As a result of fatal chemical accidents in recent years, Executive Order (EO) 13650 (Improving Chemical Facility Safety and Security) was implemented in August 2013. It called for improving operational coordination between federal, state, local, and tribal organizations; enhancing information collection and sharing; and modernizing regulations, policy, and standards.

Many of the items in the executive order are specifically related to facilitating the exchange of information to help emergency responders and planners. Among the changes that EO 13650 proposes is the creation of a national Tier II data standard so that information can be shared between systems (e.g., between neighboring states using different Tier II filing systems) to improve the exchange of Tier II information.

NOAA and the U.S. Environmental Protection Agency (EPA) have recently developed and released version 1.0.0 of the national Tier II data standard, which will allow Tier II information to be shared by all programs that follow the standard. We chose a common platform, XML, for the new standard to make adoption of the standard as easy as possible.

Top Tier Software

NOAA and EPA also develop a Tier II management program called Tier2 Submit™, which allows chemical sites to complete Tier II forms electronically. The chemical sites can then submit those electronic Tier II submission files, according to the requirements of their state. About half of the states and territories in the U.S. use the Tier2 Submit program, which is available for download from the EPA website. Tier2 Submit files can also be imported directly into the CAMEOfm database program for emergency response and planning purposes.

When the new version of Tier2 Submit is released this fall, it will be able to import and export data in an XML format that adheres to the new national Tier II data standard. (Tier2 Submit will also continue to support import from the older file formats in this upcoming release.) While this is a significant change to the data file structure and an important improvement for exchanging data between programs, it will have minimal impact on the user experience and they will interact with Tier2 Submit much as they have in previous years. (The fall release of CAMEOfm will also allow Tier  II information to be imported via the new XML data standard, but the next CAMEOfm will not include any additional import or export XML support beyond that.)

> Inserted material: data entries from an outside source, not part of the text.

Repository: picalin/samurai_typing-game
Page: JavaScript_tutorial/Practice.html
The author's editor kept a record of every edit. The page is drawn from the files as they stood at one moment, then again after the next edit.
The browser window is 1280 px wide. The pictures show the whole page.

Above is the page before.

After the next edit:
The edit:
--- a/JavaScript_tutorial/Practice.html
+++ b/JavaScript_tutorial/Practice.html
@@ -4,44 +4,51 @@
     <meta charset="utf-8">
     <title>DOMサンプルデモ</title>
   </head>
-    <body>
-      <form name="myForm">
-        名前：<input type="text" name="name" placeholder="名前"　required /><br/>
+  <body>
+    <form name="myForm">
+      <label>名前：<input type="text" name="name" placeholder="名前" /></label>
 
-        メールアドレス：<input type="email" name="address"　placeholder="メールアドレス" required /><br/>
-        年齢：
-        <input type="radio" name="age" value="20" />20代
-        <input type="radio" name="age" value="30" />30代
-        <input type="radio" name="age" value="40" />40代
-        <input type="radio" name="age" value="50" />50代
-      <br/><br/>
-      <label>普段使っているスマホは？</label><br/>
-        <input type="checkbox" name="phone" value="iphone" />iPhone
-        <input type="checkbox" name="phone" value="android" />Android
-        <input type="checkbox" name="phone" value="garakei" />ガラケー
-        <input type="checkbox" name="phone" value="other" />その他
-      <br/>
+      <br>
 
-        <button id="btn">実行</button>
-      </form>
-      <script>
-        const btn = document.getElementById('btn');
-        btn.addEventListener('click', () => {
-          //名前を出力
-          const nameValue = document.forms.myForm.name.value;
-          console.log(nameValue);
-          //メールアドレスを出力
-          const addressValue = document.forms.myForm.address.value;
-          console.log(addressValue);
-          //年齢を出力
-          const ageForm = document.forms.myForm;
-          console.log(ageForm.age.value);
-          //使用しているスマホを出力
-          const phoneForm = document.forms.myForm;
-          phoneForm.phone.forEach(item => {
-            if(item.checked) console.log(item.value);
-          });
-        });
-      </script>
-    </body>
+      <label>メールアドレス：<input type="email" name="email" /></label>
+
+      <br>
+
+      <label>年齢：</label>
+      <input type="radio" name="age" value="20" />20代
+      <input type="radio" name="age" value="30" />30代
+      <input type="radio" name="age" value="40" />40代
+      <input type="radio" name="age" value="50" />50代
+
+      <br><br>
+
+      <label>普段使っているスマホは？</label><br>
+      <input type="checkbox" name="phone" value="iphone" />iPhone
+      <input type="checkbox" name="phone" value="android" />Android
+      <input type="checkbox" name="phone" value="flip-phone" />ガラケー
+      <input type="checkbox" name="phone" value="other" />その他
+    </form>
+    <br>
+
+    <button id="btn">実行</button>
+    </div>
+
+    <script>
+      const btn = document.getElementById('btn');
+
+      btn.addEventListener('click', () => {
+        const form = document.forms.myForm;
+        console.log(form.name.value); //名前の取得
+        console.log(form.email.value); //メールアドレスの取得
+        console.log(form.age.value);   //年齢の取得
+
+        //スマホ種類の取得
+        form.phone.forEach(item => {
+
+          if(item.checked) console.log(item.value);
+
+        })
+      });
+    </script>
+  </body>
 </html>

A Suite of Updates for Safety

Besides the Tier II data standard, the joint NOAA-EPA CAMEO® team has implemented several other changes, prompted by the executive order, to the suite of chemical response and planning software. We have added the Department of Homeland Security’s Chemical Facility Anti-Terrorism Standards (CFATS) information in CAMEO Chemicals; added Spanish and French response guides from the 2016 Emergency Response Guidebook in CAMEO Chemicals; included the Navy’s RAILCAR model in ALOHA® as an alternative tank source strength model, and redesigned the MARPLOT® mapping program to allow users to incorporate geospatial data from many sources (and in many different file formats).

In addition, the CAMEO team is currently developing several apps for mobile phones and tablets.

The CAMEO software products have been valuable hazardous materials response and planning tools since the first products were introduced in 1986. The CAMEO suite consists of four core programs—ALOHA (models hazardous gas clouds), CAMEO Chemicals (a chemical database), CAMEOfm (a chemical emergency data management application), and MARPLOT (a mapping program)—as well as several related programs, such as Tier2 Submit. These applications can be used together or separately, but when used together, the programs interact seamlessly and information can be linked easily between them.

As a result of NOAA and EPA’s work to address Executive Order 13650 recommendations, emergency responders have improved access to information and an enhanced ability to share information with other organizations for chemical facility safety and security—improving safety for everyone when a disaster occurs.